======== Extracted data ========
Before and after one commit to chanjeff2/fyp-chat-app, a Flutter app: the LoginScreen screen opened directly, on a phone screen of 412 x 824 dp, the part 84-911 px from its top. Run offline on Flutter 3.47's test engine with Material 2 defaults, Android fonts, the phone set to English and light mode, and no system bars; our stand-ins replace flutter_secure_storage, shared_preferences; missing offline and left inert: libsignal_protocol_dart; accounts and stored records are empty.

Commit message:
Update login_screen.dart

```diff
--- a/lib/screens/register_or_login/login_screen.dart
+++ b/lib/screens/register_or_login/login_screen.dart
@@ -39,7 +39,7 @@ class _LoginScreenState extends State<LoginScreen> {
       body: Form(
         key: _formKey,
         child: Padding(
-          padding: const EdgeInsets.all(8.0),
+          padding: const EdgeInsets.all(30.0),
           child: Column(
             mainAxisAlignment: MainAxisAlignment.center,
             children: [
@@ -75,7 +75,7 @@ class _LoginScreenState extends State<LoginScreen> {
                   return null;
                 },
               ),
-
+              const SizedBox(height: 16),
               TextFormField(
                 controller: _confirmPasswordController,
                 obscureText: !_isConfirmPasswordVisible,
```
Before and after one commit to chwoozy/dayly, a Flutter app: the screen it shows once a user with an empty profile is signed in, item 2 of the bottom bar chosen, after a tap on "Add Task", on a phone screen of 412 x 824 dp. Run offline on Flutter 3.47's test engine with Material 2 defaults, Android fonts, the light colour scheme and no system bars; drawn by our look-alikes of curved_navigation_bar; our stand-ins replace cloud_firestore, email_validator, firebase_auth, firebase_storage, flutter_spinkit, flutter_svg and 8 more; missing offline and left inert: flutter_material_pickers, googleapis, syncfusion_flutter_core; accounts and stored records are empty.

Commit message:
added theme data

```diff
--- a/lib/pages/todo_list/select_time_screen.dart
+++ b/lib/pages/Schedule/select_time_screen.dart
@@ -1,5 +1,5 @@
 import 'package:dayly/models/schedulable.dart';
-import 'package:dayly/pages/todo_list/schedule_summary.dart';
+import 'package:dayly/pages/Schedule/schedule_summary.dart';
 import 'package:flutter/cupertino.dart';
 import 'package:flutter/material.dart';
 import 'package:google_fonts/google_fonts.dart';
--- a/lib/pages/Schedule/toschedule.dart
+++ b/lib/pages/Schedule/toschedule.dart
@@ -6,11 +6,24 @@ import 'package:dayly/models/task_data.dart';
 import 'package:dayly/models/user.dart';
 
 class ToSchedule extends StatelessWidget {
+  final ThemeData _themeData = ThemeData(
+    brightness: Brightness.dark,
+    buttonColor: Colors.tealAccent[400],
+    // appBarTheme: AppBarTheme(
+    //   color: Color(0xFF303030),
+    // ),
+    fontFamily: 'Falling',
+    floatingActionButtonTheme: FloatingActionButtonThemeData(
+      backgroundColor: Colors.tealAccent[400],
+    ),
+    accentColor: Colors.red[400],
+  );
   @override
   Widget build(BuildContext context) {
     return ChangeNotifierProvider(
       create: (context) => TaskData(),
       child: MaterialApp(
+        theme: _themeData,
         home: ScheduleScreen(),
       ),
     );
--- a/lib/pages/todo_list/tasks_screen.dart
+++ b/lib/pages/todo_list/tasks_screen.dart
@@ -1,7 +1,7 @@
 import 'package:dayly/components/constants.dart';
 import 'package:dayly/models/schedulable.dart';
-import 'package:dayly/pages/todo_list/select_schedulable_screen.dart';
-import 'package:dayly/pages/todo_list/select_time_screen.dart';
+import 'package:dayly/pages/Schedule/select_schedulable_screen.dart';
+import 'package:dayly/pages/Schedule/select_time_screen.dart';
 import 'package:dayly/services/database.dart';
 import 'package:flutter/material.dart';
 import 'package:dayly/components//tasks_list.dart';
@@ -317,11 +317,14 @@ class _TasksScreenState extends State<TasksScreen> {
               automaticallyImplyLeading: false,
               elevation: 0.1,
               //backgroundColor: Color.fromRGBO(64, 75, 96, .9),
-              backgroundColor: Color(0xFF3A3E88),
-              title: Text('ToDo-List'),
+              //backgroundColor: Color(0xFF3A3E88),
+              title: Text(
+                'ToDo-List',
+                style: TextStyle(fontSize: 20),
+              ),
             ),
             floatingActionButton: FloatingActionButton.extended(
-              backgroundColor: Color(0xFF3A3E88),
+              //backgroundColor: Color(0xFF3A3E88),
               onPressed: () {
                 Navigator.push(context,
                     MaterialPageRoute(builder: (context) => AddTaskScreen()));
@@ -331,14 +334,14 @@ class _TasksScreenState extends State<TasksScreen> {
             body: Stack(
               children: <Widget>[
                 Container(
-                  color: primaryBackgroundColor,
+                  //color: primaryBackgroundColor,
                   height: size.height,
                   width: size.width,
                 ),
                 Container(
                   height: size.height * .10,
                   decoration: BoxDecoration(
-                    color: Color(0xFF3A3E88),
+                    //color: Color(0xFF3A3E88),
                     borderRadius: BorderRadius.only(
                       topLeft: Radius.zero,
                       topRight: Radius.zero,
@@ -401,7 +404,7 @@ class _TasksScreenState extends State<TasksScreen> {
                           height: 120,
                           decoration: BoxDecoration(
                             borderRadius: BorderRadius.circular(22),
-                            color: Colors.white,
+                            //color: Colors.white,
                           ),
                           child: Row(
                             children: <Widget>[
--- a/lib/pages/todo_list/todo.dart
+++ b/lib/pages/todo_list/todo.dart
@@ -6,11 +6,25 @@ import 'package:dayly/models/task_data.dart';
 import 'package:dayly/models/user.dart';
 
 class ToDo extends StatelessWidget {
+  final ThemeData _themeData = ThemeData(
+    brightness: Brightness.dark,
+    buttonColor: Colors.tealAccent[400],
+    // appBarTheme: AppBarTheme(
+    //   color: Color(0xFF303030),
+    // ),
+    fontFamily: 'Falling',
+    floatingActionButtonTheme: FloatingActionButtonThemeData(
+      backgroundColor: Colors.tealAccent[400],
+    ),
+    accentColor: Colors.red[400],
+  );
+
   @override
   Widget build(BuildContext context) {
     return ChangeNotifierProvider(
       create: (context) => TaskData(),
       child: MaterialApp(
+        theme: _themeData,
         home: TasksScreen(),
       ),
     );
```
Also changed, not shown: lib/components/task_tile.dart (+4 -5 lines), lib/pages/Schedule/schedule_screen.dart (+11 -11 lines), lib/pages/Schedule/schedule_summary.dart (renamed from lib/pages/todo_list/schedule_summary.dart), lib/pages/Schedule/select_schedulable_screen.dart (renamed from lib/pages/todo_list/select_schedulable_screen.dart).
========
» **Exercise objective**: Output each line of the listing in which the string "height" is found.

» **Response to this exercise**:
+              const SizedBox(height: 16),
                   height: size.height,
                   height: size.height * .10,
                           height: 120,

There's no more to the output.